In Job 31:1, Job says that he had made a covenant with his eyes—a promise not to look at something: “I made a covenant with my eyes / not to look lustfully at a young woman.” It is clear that Job was speaking about his personal purity. In defending his conduct, Job says that he worked diligently not to look at young women in impure ways.
Job 31 includes Job’s final defence of his integrity. Here, he lists many positive things he had done to walk with integrity before the Lord. Part of living a life above reproach is avoiding lust, and an integral part of avoiding lust is controlling what the eyes are allowed to view.
In Job 31:4, Job offers the reason he would not look at women in sinful ways: “Does he not see my ways / and count my every step?” Job understood that God sees everything we do. There is no way to hide anything from God, including our sin; if we are looking at things that we should not look at, God knows.

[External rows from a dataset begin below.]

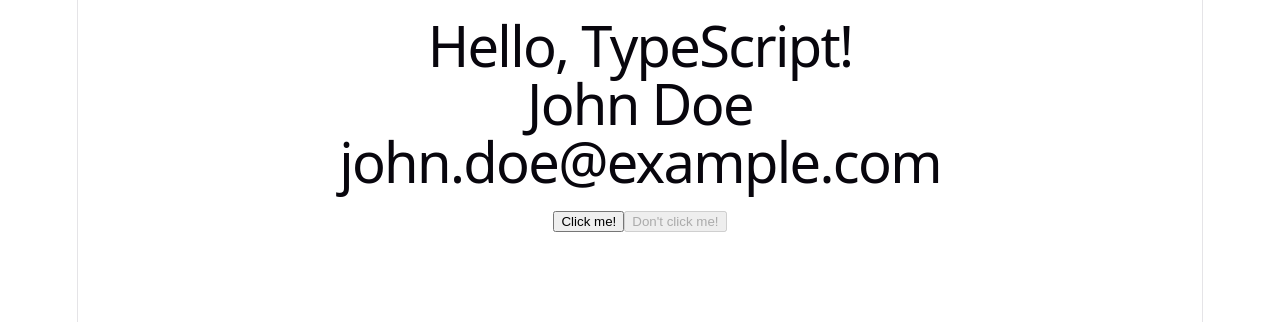
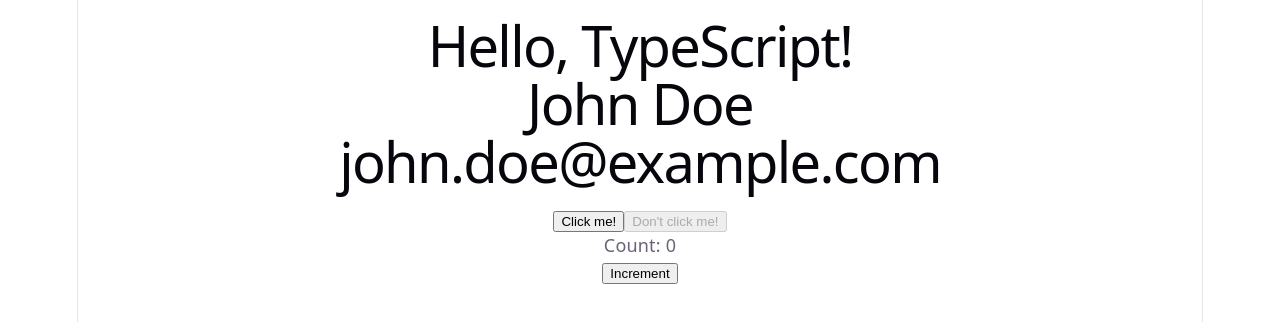
Before and after one commit to jaejoonoh/test_mobile_2026, a React (Vite) app in the folder setting-up-typescript/: page / in a window 1280 px wide. Shown: the top 322 px of the page. Built offline with nearby package versions, Linux system fonts and the light colour scheme.

Commit message:
Counter 연결

```diff
--- a/setting-up-typescript/src/App.tsx
+++ b/setting-up-typescript/src/App.tsx
@@ -1,6 +1,7 @@
 import Greeting from './Greeting';
 import UserCard from './UserCard';
 import Button from './Button';
+import Counter from './Counter';
 
 function App() {
   return (
@@ -9,6 +10,7 @@
       <UserCard user={{ name: 'John Doe', email: 'john.doe@example.com' }} />
       <Button>Click me!</Button>
       <Button disabled>Don't click me!</Button>
+      <Counter />
     </div>
   );
 }
--- a/setting-up-typescript/src/Counter.tsx
+++ b/setting-up-typescript/src/Counter.tsx
@@ -1,10 +1,16 @@
+import { useState } from 'react';
+
 const Counter = () => {
     const [count, setCount] = useState<number>(0);
 
     return (
         <div>
             <p>Count: {count}</p>
-            <button>
+            <button
+                onClick={() =>{
+                    setCount(count + 1);
+                }}
+            >
                 Increment
             </button>
         </div>
```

Job sought to live his life accordingly.
The principle of making a covenant with our eyes is a good one for us in this day of rampant pornography. Like Job, we are to live knowing that God sees everything we do. This includes our thoughts and actions. From entertaining lustful thoughts to stealing lascivious looks to other sexual actions outside of marriage, the idea that God sees everything we do should serve to purify us. “Nothing in all creation is hidden from God’s sight. Everything is uncovered and laid bare before the eyes of him to whom we must give account” (Hebrews 4:13).
Jesus also addressed the issue of how we use our eyes: “You have heard that it was said, ‘You shall not commit adultery.’ But I tell you that anyone who looks at a woman lustfully has already committed adultery with her in his heart” (Matthew 5:27–28). The Pharisees of Jesus’ time focused on pure living, including keeping the Ten Commandments and its command not to commit adultery. However, Jesus spoke not only to the command but also to the motivation behind the command—God desires purity of heart. God’s standard is higher than ours. It’s not just the letter of the Law that God cares about but the spirit in which it’s kept.
James 1:27 says that religion that God accepts as “pure and faultless” includes “keep[ing] oneself from being polluted by the world.” Part of being “unpolluted” in this world would have to involve maintaining a pure thought life.
Sexual purity is an important aspect of the Christian life. “Do not offer any part of yourself to sin as an instrument of wickedness, but rather offer yourselves to God as those who have been brought from death to life; and offer every part of yourself to him as an instrument of righteousness” (Romans 6:13). “Every part of yourself” includes the eyes. In many ways, our eyes function as gates to the mind, and we must be vigilant gate-keepers to avoid admitting sin. Job made a promise to himself to guard his eyes around women, and his example is worthy of emulation.